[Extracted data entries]

-----

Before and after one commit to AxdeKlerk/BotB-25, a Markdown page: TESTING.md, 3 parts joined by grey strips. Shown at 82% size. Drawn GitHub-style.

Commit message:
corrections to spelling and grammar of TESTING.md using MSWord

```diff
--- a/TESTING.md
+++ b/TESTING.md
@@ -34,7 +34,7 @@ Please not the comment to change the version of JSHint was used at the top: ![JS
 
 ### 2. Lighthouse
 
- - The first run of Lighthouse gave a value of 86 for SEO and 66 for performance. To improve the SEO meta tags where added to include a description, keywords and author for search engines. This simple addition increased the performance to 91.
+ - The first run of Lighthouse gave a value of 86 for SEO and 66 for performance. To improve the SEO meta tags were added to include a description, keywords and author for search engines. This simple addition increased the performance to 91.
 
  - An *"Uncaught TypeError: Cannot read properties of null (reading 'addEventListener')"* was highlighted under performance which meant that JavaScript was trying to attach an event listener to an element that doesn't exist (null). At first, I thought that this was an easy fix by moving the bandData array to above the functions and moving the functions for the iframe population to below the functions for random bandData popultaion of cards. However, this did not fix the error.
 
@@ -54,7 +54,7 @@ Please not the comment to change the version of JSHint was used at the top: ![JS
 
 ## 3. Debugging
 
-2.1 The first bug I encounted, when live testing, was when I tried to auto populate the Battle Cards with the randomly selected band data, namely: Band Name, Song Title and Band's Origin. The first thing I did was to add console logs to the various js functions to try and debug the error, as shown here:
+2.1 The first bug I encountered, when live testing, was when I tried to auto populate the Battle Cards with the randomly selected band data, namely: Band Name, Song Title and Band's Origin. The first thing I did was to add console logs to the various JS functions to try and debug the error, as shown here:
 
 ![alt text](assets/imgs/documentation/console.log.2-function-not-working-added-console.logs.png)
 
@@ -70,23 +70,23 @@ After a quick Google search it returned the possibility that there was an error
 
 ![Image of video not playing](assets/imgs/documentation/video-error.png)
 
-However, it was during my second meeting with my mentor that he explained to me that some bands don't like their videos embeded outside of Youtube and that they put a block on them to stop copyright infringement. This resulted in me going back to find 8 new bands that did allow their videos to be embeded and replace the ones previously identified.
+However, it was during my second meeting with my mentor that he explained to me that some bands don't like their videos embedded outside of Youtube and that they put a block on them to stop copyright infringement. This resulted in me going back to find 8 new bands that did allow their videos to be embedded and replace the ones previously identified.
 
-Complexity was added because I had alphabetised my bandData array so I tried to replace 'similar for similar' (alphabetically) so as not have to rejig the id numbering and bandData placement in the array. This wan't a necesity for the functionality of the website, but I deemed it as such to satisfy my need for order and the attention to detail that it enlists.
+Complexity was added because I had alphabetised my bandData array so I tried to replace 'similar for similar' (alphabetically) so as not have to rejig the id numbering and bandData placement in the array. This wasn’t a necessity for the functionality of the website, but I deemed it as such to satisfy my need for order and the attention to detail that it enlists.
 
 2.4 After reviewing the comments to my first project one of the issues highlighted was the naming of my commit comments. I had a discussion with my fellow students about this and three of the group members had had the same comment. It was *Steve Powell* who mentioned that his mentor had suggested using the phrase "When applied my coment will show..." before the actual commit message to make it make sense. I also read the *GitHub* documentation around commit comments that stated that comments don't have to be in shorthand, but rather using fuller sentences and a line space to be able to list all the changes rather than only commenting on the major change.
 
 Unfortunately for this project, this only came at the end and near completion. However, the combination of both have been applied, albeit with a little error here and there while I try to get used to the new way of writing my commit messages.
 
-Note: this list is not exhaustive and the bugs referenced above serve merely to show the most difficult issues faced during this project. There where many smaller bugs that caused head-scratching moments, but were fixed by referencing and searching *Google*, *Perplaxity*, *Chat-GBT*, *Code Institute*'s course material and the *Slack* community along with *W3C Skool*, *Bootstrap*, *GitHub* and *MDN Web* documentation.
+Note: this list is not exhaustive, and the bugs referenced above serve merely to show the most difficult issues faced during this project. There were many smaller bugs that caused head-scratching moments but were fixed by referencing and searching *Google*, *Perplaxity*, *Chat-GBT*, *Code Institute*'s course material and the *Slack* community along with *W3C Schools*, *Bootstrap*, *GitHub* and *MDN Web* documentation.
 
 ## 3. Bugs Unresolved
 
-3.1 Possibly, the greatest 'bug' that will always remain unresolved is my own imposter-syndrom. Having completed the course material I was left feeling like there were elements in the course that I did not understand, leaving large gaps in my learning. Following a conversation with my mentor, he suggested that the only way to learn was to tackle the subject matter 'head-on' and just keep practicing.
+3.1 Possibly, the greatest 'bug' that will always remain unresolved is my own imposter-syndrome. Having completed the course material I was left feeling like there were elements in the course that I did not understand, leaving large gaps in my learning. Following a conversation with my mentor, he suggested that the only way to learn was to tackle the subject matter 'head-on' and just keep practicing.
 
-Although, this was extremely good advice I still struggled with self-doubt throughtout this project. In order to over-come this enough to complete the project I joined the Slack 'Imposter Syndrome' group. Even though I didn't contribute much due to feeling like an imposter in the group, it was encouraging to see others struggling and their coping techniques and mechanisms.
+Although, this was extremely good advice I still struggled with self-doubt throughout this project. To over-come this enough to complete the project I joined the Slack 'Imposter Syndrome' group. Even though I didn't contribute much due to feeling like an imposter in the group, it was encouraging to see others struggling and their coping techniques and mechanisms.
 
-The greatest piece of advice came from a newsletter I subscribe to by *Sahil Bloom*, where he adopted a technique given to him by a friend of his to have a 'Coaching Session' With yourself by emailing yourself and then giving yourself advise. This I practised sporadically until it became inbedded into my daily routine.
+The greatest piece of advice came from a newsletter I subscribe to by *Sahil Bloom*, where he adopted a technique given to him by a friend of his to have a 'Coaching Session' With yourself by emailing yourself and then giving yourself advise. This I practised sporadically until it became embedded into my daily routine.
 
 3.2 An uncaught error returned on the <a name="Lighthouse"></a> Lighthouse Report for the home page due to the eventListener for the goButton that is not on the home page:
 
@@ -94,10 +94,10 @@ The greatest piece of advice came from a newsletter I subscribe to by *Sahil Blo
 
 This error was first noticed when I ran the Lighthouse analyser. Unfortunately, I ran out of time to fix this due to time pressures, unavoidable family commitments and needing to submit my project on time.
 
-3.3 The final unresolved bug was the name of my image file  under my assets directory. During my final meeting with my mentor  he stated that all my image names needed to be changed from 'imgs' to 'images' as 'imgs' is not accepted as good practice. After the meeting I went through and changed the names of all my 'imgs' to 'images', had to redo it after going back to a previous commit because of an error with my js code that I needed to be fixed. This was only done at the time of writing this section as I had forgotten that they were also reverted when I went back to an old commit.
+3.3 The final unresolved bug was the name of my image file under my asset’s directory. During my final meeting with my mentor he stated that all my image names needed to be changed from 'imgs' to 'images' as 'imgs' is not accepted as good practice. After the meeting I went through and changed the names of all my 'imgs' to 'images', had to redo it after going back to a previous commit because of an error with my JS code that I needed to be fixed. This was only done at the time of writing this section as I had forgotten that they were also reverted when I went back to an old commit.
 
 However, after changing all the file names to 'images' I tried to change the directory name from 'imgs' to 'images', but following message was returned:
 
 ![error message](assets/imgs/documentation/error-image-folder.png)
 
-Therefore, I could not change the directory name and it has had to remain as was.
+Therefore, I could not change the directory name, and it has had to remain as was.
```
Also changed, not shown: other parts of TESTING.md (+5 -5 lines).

-----

◆ WHAT TO PRODUCE ◆
Each line above that contains the word "remain" must be copied.

◆ SOLUTION ◆
-3.1 Possibly, the greatest 'bug' that will always remain unresolved is my own imposter-syndrom. Having completed the course material I was left feeling like there were elements in the course that I did not understand, leaving large gaps in my learning. Following a conversation with my mentor, he suggested that the only way to learn was to tackle the subject matter 'head-on' and just keep practicing.
+3.1 Possibly, the greatest 'bug' that will always remain unresolved is my own imposter-syndrome. Having completed the course material I was left feeling like there were elements in the course that I did not understand, leaving large gaps in my learning. Following a conversation with my mentor, he suggested that the only way to learn was to tackle the subject matter 'head-on' and just keep practicing.
-Therefore, I could not change the directory name and it has had to remain as was.
+Therefore, I could not change the directory name, and it has had to remain as was.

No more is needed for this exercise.